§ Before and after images
==========

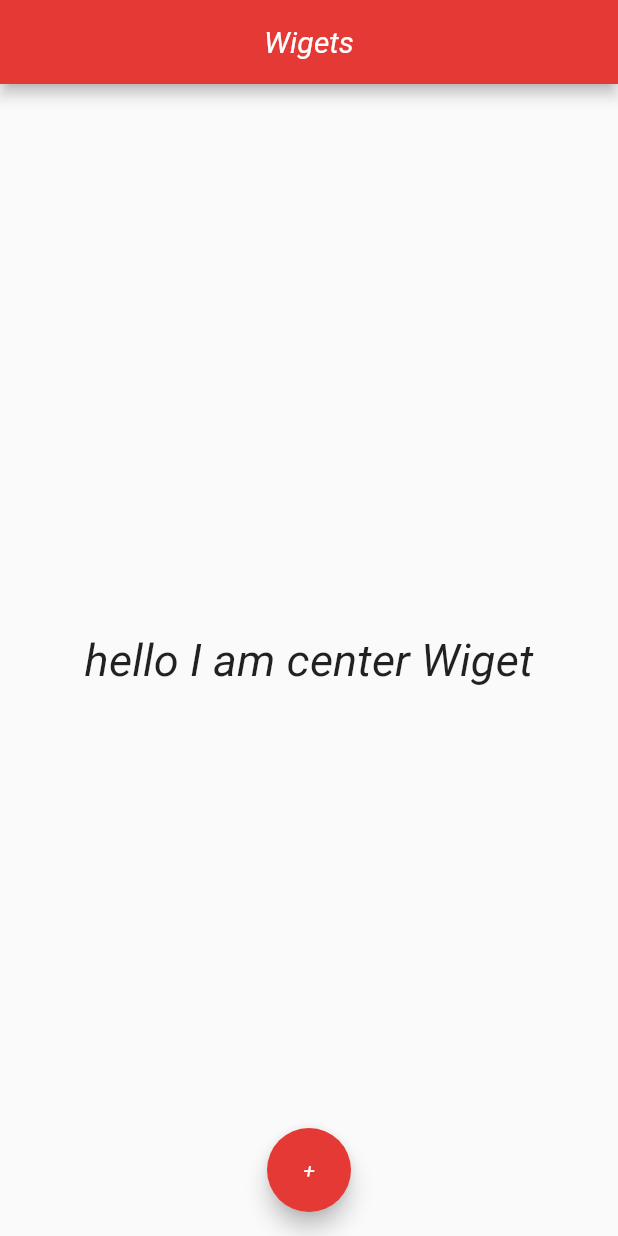
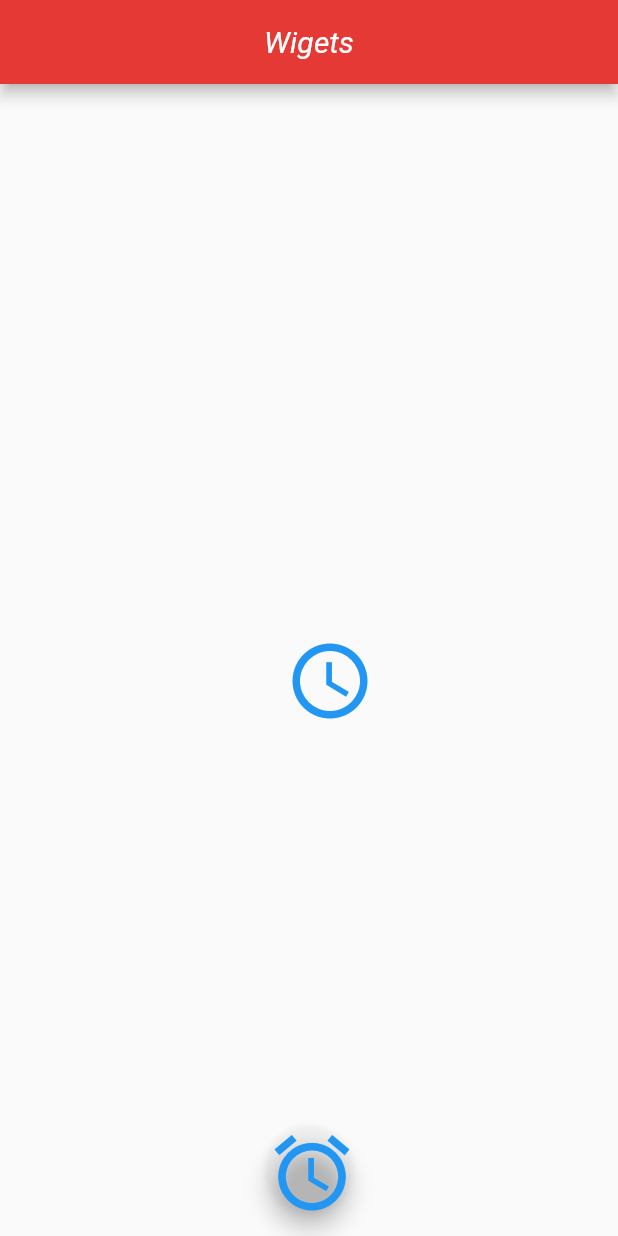
Before and after one commit to RishabhS05/FlutterBasics, a Flutter app: the screen it shows after launch, on a phone screen of 412 x 824 dp. Run offline on Flutter 3.47's test engine with Material 2 defaults, Android fonts, the phone set to English and light mode, and no system bars.

Commit message:
Buttons -> IconButton, RaisedButton, FlatButton

```diff
--- a/lib/main.dart
+++ b/lib/main.dart
@@ -13,13 +13,65 @@ class Home extends StatelessWidget {
           centerTitle: true,
           backgroundColor: Colors.red[600]),
       body: Center(
-          child: Text(
-        "hello I am center Wiget",
-        style: TextStyle(
-            fontFamily: 'Roboto', fontSize: 30.0, fontStyle: FontStyle.italic),
-      )),
+          /*
+    * Flat Button
+    */
+//          child : FlatButton(
+//        onPressed: () {},
+//        child: Text(
+//          "Click here",
+//          style: TextStyle(
+//              fontFamily: 'Roboto',
+//              fontSize: 30.0,
+//              color: Colors.white,
+//              fontStyle: FontStyle.italic),
+//        ),
+//            color: Colors.blue, )),
+
+/* RaisedButton*/
+//          child: RaisedButton(
+//        onPressed: () {},
+//        child: Text(
+//          "Click here",
+//          style: TextStyle(
+//              fontFamily: 'Roboto',
+//              fontSize: 30.0,
+//              color:Colors.white,
+//              fontStyle: FontStyle.italic),
+//        ),
+//        color: Colors.blue,
+//      )
+          /*Raisedbutton.Icon()*/
+//        child: RaisedButton.icon(
+//          onPressed: () {
+//            print("hello");
+//          },
+//          icon: Icon(
+//            Icons.access_alarms,
+//            color: Colors.white,
+//          ),
+//          textColor: Colors.white,
+//          label: Text("Set Alarm"),
+//          color: Colors.amber,
+//        ),
+          /*IconBotton*/
+          child: IconButton(
+              onPressed: () {
+                print('hello bhai saahab');
+              },
+              icon: Icon(
+                Icons.access_time,
+                color: Colors.blue,
+                size: 60,
+              ))),
       floatingActionButton: FloatingActionButton(
-          child: Text("+"), backgroundColor: Colors.red[600], onPressed: () {}),
+          child: Icon(
+            Icons.access_alarm,
+            color: Colors.blue,
+            size: 60,
+          ),
+          backgroundColor: Colors.transparent,
+          onPressed: () {}),
       floatingActionButtonLocation: FloatingActionButtonLocation.centerFloat,
     );
   }
```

==========

§ What this task involves
Each entry above has to be set down again verbatim, except for its pictures.

§ Expected answer
Before and after one commit to RishabhS05/FlutterBasics, a Flutter app: the screen it shows after launch, on a phone screen of 412 x 824 dp. Run offline on Flutter 3.47's test engine with Material 2 defaults, Android fonts, the phone set to English and light mode, and no system bars.

Commit message:
Buttons -> IconButton, RaisedButton, FlatButton

```diff
--- a/lib/main.dart
+++ b/lib/main.dart
@@ -13,13 +13,65 @@ class Home extends StatelessWidget {
           centerTitle: true,
           backgroundColor: Colors.red[600]),
       body: Center(
-          child: Text(
-        "hello I am center Wiget",
-        style: TextStyle(
-            fontFamily: 'Roboto', fontSize: 30.0, fontStyle: FontStyle.italic),
-      )),
+          /*
+    * Flat Button
+    */
+//          child : FlatButton(
+//        onPressed: () {},
+//        child: Text(
+//          "Click here",
+//          style: TextStyle(
+//              fontFamily: 'Roboto',
+//              fontSize: 30.0,
+//              color: Colors.white,
+//              fontStyle: FontStyle.italic),
+//        ),
+//            color: Colors.blue, )),
+
+/* RaisedButton*/
+//          child: RaisedButton(
+//        onPressed: () {},
+//        child: Text(
+//          "Click here",
+//          style: TextStyle(
+//              fontFamily: 'Roboto',
+//              fontSize: 30.0,
+//              color:Colors.white,
+//              fontStyle: FontStyle.italic),
+//        ),
+//        color: Colors.blue,
+//      )
+          /*Raisedbutton.Icon()*/
+//        child: RaisedButton.icon(
+//          onPressed: () {
+//            print("hello");
+//          },
+//          icon: Icon(
+//            Icons.access_alarms,
+//            color: Colors.white,
+//          ),
+//          textColor: Colors.white,
+//          label: Text("Set Alarm"),
+//          color: Colors.amber,
+//        ),
+          /*IconBotton*/
+          child: IconButton(
+              onPressed: () {
+                print('hello bhai saahab');
+              },
+              icon: Icon(
+                Icons.access_time,
+                color: Colors.blue,
+                size: 60,
+              ))),
       floatingActionButton: FloatingActionButton(
-          child: Text("+"), backgroundColor: Colors.red[600], onPressed: () {}),
+          child: Icon(
+            Icons.access_alarm,
+            color: Colors.blue,
+            size: 60,
+          ),
+          backgroundColor: Colors.transparent,
+          onPressed: () {}),
       floatingActionButtonLocation: FloatingActionButtonLocation.centerFloat,
     );
   }
```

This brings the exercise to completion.